Work required:
Search the data below for the string "liquid". Extract every line that contains it.

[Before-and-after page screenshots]
BEGIN

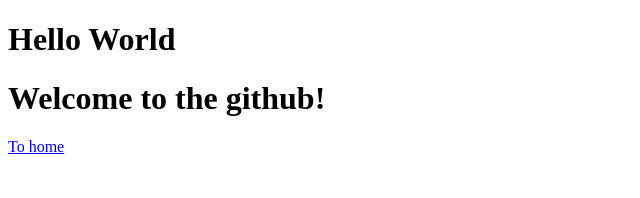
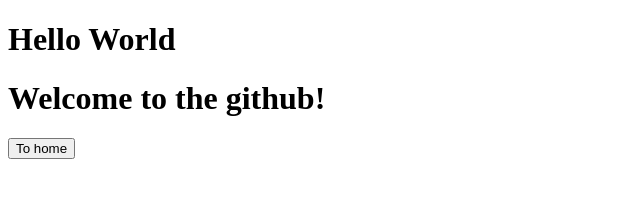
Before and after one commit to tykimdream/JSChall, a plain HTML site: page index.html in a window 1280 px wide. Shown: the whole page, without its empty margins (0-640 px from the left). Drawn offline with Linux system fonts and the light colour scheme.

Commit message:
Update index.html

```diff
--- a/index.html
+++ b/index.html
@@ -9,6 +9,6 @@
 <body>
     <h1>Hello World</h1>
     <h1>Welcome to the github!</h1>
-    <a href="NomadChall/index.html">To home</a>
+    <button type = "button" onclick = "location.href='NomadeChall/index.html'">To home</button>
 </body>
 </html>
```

END
BEGIN

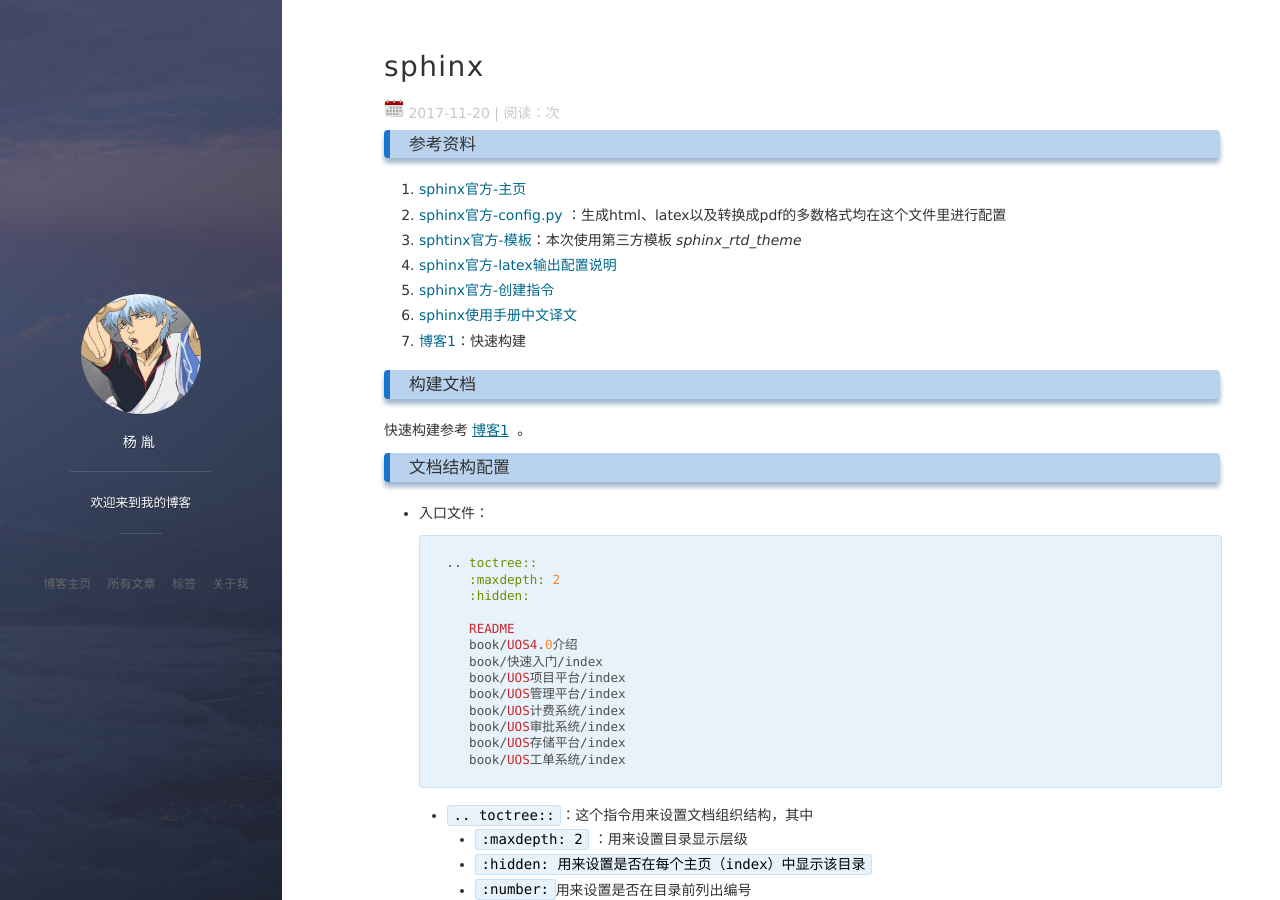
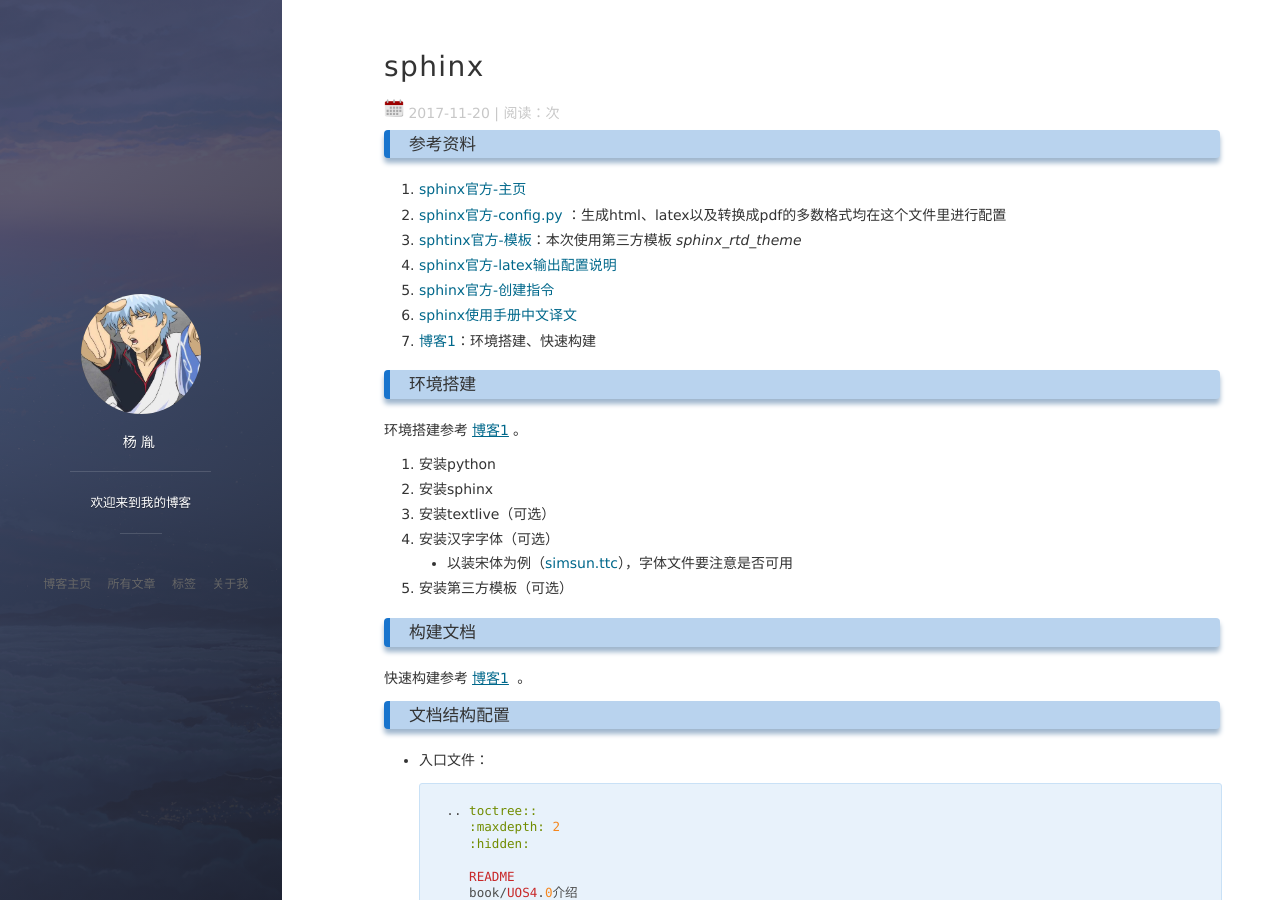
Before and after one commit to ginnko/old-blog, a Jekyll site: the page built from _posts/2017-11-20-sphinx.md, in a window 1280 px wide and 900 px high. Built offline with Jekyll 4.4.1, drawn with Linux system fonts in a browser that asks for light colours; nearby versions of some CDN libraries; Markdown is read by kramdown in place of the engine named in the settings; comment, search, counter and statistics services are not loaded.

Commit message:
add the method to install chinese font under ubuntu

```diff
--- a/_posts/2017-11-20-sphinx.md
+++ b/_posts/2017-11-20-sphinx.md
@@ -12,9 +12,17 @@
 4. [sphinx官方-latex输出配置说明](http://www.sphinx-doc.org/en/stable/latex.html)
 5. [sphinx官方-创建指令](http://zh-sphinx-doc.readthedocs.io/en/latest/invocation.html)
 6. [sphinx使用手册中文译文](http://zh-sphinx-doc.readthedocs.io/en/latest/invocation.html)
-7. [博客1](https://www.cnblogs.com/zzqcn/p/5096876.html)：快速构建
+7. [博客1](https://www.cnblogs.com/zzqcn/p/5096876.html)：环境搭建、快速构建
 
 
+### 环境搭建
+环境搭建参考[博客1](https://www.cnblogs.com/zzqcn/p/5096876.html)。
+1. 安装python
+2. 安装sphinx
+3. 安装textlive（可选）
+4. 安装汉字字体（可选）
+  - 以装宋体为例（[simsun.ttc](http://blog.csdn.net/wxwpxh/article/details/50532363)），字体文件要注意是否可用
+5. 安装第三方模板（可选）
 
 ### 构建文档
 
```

END
BEGIN

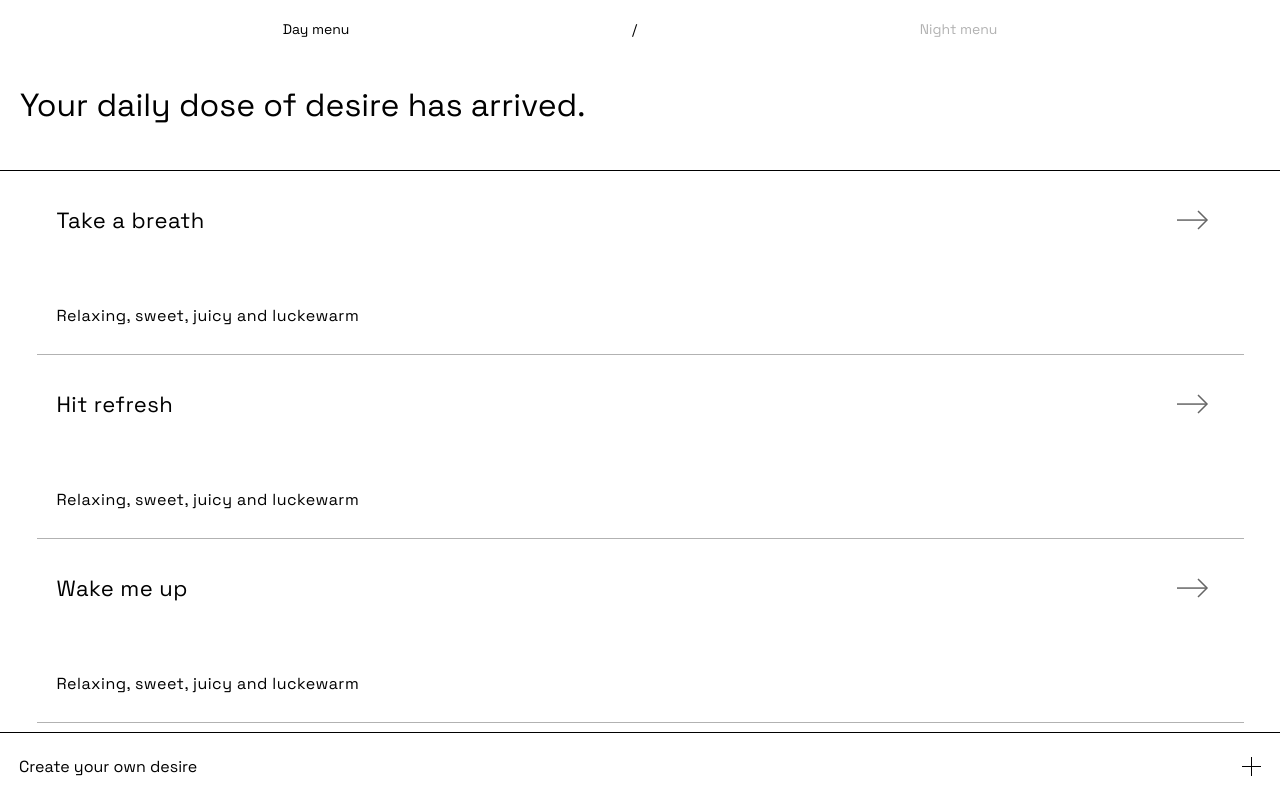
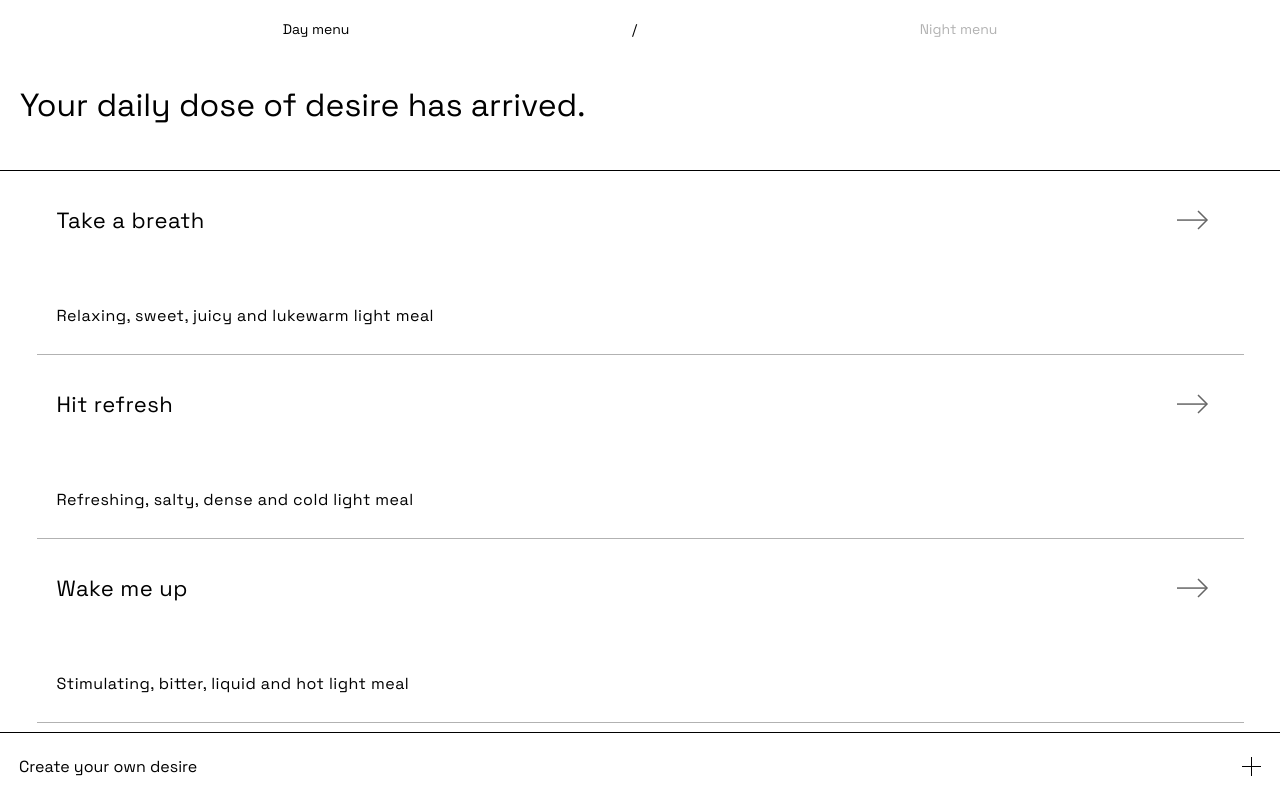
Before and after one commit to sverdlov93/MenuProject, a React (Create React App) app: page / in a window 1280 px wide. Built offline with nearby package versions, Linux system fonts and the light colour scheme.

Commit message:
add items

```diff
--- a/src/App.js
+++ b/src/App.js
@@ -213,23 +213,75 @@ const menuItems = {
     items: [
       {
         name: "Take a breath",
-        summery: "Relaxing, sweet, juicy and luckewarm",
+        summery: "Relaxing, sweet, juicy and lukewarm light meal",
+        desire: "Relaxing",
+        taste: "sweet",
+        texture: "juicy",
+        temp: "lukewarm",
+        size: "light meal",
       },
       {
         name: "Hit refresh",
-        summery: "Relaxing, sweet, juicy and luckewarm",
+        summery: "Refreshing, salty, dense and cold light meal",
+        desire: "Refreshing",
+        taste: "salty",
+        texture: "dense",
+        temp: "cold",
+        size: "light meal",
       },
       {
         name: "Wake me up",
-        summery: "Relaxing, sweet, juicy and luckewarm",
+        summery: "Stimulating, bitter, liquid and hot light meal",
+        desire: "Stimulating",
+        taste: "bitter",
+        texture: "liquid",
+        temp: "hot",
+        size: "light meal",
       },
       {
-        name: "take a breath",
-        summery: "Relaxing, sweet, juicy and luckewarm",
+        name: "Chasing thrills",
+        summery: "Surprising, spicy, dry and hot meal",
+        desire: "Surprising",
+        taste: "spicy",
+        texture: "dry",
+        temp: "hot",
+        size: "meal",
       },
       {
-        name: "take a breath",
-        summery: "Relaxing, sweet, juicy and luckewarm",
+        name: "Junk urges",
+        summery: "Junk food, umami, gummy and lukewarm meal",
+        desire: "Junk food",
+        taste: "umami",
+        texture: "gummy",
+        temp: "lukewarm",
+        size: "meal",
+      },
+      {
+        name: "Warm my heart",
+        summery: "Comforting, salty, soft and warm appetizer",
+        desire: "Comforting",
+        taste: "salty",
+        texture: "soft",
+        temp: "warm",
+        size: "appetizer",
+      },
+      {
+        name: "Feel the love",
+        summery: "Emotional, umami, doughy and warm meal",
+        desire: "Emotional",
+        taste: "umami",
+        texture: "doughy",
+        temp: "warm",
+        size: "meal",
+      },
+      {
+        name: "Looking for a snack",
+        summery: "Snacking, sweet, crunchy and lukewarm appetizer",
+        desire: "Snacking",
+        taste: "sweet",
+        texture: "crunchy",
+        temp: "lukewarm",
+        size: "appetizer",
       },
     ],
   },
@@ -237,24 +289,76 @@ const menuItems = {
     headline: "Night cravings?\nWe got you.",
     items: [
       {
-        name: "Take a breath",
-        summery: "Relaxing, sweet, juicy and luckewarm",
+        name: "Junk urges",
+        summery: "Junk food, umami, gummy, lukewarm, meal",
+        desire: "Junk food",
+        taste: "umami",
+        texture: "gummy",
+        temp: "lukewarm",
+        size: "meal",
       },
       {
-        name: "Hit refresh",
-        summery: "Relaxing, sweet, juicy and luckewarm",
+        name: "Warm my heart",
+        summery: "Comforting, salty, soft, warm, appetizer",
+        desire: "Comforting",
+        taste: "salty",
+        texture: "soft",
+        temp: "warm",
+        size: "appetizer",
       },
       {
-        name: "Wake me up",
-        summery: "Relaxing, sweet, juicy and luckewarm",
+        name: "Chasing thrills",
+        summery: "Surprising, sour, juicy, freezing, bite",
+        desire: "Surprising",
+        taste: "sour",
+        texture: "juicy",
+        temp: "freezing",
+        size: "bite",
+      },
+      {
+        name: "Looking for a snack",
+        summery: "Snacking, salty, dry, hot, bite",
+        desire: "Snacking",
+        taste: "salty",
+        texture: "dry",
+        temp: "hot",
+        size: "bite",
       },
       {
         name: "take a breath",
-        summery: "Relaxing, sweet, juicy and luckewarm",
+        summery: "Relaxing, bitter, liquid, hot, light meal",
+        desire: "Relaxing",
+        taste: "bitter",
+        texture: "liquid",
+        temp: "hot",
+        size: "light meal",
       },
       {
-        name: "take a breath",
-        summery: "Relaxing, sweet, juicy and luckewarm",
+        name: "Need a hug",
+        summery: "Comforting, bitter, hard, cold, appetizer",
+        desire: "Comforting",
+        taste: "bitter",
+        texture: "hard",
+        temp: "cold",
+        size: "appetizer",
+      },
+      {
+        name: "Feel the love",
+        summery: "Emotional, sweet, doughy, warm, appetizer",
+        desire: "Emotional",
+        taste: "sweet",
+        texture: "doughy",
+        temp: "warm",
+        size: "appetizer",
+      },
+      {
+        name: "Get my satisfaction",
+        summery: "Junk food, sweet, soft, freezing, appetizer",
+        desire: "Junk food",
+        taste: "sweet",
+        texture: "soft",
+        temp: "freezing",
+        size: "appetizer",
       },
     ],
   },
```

END

Exercise response:
+        summery: "Stimulating, bitter, liquid and hot light meal",
+        texture: "liquid",
+        summery: "Relaxing, bitter, liquid, hot, light meal",
+        texture: "liquid",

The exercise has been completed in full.